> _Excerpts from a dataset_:
........

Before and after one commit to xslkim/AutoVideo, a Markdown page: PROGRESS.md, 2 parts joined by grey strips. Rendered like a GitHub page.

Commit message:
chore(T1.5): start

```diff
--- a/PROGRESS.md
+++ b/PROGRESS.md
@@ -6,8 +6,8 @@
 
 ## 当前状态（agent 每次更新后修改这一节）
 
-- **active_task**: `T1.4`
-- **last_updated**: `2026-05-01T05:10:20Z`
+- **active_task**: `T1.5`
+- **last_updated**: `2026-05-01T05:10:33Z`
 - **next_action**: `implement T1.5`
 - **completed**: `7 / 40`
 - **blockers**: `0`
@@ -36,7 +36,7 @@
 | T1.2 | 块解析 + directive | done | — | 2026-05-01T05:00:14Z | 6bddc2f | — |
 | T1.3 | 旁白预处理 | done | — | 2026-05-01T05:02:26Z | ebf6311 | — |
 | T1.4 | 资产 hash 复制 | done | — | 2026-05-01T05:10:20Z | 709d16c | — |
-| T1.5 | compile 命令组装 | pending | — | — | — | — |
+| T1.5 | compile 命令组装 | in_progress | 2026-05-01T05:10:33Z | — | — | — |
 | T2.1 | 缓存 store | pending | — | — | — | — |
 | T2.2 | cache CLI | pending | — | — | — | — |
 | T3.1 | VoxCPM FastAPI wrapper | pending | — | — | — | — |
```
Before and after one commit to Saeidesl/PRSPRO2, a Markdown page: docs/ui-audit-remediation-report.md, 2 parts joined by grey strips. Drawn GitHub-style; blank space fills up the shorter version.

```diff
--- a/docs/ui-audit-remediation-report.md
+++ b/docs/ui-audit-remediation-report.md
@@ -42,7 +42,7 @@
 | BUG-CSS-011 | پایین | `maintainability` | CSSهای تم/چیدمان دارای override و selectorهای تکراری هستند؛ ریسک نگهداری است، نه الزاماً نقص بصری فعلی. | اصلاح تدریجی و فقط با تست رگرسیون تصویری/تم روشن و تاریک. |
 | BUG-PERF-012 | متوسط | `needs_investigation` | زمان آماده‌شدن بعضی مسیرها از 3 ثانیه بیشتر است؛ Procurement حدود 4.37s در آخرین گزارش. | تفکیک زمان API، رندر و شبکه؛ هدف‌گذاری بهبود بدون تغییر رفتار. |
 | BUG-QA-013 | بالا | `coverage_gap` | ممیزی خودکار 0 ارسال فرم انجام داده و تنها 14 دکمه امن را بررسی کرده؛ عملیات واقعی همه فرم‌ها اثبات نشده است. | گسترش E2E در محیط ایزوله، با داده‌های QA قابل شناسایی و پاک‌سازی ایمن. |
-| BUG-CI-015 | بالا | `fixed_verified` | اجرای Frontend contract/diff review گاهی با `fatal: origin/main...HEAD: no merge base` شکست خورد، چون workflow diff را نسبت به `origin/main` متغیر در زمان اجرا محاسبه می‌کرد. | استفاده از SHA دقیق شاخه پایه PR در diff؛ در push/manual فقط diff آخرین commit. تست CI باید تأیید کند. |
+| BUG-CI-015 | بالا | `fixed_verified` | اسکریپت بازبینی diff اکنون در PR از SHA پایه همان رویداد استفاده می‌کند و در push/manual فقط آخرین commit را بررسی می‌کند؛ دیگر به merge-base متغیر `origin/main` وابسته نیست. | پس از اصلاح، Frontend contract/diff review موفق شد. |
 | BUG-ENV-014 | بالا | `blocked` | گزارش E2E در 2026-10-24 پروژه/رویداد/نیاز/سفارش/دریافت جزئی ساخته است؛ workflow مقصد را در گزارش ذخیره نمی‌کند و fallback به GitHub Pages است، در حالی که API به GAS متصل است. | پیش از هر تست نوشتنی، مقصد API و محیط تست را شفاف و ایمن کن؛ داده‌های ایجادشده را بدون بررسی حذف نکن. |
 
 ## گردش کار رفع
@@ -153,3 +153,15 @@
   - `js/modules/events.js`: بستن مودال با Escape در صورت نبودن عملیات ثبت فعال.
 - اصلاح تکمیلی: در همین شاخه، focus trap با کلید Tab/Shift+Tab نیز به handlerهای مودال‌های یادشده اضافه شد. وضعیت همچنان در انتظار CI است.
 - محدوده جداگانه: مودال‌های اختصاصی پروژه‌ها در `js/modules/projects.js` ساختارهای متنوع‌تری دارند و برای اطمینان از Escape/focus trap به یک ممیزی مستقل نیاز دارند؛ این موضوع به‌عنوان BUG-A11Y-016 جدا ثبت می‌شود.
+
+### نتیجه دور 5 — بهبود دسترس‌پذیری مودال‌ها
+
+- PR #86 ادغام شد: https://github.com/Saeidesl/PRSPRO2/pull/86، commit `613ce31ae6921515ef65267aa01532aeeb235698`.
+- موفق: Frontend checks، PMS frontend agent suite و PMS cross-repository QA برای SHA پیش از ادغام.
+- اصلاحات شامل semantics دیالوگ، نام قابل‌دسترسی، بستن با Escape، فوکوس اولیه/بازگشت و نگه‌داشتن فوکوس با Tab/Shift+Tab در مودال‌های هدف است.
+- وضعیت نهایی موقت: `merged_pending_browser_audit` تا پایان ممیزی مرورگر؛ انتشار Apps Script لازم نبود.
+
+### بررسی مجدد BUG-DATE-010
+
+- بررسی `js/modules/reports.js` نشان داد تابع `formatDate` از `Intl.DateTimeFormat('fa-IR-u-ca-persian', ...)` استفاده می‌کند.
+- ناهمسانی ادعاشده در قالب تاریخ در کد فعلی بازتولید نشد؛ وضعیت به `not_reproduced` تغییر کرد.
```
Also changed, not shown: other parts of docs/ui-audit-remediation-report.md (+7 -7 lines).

........

> _What you have to do_:
Each record should be repeated in full, exactly as it is written.

> _Expected answer_:
Before and after one commit to xslkim/AutoVideo, a Markdown page: PROGRESS.md, 2 parts joined by grey strips. Rendered like a GitHub page.

Commit message:
chore(T1.5): start

```diff
--- a/PROGRESS.md
+++ b/PROGRESS.md
@@ -6,8 +6,8 @@
 
 ## 当前状态（agent 每次更新后修改这一节）
 
-- **active_task**: `T1.4`
-- **last_updated**: `2026-05-01T05:10:20Z`
+- **active_task**: `T1.5`
+- **last_updated**: `2026-05-01T05:10:33Z`
 - **next_action**: `implement T1.5`
 - **completed**: `7 / 40`
 - **blockers**: `0`
@@ -36,7 +36,7 @@
 | T1.2 | 块解析 + directive | done | — | 2026-05-01T05:00:14Z | 6bddc2f | — |
 | T1.3 | 旁白预处理 | done | — | 2026-05-01T05:02:26Z | ebf6311 | — |
 | T1.4 | 资产 hash 复制 | done | — | 2026-05-01T05:10:20Z | 709d16c | — |
-| T1.5 | compile 命令组装 | pending | — | — | — | — |
+| T1.5 | compile 命令组装 | in_progress | 2026-05-01T05:10:33Z | — | — | — |
 | T2.1 | 缓存 store | pending | — | — | — | — |
 | T2.2 | cache CLI | pending | — | — | — | — |
 | T3.1 | VoxCPM FastAPI wrapper | pending | — | — | — | — |
```
Before and after one commit to Saeidesl/PRSPRO2, a Markdown page: docs/ui-audit-remediation-report.md, 2 parts joined by grey strips. Drawn GitHub-style; blank space fills up the shorter version.

```diff
--- a/docs/ui-audit-remediation-report.md
+++ b/docs/ui-audit-remediation-report.md
@@ -42,7 +42,7 @@
 | BUG-CSS-011 | پایین | `maintainability` | CSSهای تم/چیدمان دارای override و selectorهای تکراری هستند؛ ریسک نگهداری است، نه الزاماً نقص بصری فعلی. | اصلاح تدریجی و فقط با تست رگرسیون تصویری/تم روشن و تاریک. |
 | BUG-PERF-012 | متوسط | `needs_investigation` | زمان آماده‌شدن بعضی مسیرها از 3 ثانیه بیشتر است؛ Procurement حدود 4.37s در آخرین گزارش. | تفکیک زمان API، رندر و شبکه؛ هدف‌گذاری بهبود بدون تغییر رفتار. |
 | BUG-QA-013 | بالا | `coverage_gap` | ممیزی خودکار 0 ارسال فرم انجام داده و تنها 14 دکمه امن را بررسی کرده؛ عملیات واقعی همه فرم‌ها اثبات نشده است. | گسترش E2E در محیط ایزوله، با داده‌های QA قابل شناسایی و پاک‌سازی ایمن. |
-| BUG-CI-015 | بالا | `fixed_verified` | اجرای Frontend contract/diff review گاهی با `fatal: origin/main...HEAD: no merge base` شکست خورد، چون workflow diff را نسبت به `origin/main` متغیر در زمان اجرا محاسبه می‌کرد. | استفاده از SHA دقیق شاخه پایه PR در diff؛ در push/manual فقط diff آخرین commit. تست CI باید تأیید کند. |
+| BUG-CI-015 | بالا | `fixed_verified` | اسکریپت بازبینی diff اکنون در PR از SHA پایه همان رویداد استفاده می‌کند و در push/manual فقط آخرین commit را بررسی می‌کند؛ دیگر به merge-base متغیر `origin/main` وابسته نیست. | پس از اصلاح، Frontend contract/diff review موفق شد. |
 | BUG-ENV-014 | بالا | `blocked` | گزارش E2E در 2026-10-24 پروژه/رویداد/نیاز/سفارش/دریافت جزئی ساخته است؛ workflow مقصد را در گزارش ذخیره نمی‌کند و fallback به GitHub Pages است، در حالی که API به GAS متصل است. | پیش از هر تست نوشتنی، مقصد API و محیط تست را شفاف و ایمن کن؛ داده‌های ایجادشده را بدون بررسی حذف نکن. |
 
 ## گردش کار رفع
@@ -153,3 +153,15 @@
   - `js/modules/events.js`: بستن مودال با Escape در صورت نبودن عملیات ثبت فعال.
 - اصلاح تکمیلی: در همین شاخه، focus trap با کلید Tab/Shift+Tab نیز به handlerهای مودال‌های یادشده اضافه شد. وضعیت همچنان در انتظار CI است.
 - محدوده جداگانه: مودال‌های اختصاصی پروژه‌ها در `js/modules/projects.js` ساختارهای متنوع‌تری دارند و برای اطمینان از Escape/focus trap به یک ممیزی مستقل نیاز دارند؛ این موضوع به‌عنوان BUG-A11Y-016 جدا ثبت می‌شود.
+
+### نتیجه دور 5 — بهبود دسترس‌پذیری مودال‌ها
+
+- PR #86 ادغام شد: https://github.com/Saeidesl/PRSPRO2/pull/86، commit `613ce31ae6921515ef65267aa01532aeeb235698`.
+- موفق: Frontend checks، PMS frontend agent suite و PMS cross-repository QA برای SHA پیش از ادغام.
+- اصلاحات شامل semantics دیالوگ، نام قابل‌دسترسی، بستن با Escape، فوکوس اولیه/بازگشت و نگه‌داشتن فوکوس با Tab/Shift+Tab در مودال‌های هدف است.
+- وضعیت نهایی موقت: `merged_pending_browser_audit` تا پایان ممیزی مرورگر؛ انتشار Apps Script لازم نبود.
+
+### بررسی مجدد BUG-DATE-010
+
+- بررسی `js/modules/reports.js` نشان داد تابع `formatDate` از `Intl.DateTimeFormat('fa-IR-u-ca-persian', ...)` استفاده می‌کند.
+- ناهمسانی ادعاشده در قالب تاریخ در کد فعلی بازتولید نشد؛ وضعیت به `not_reproduced` تغییر کرد.
```
Also changed, not shown: other parts of docs/ui-audit-remediation-report.md (+7 -7 lines).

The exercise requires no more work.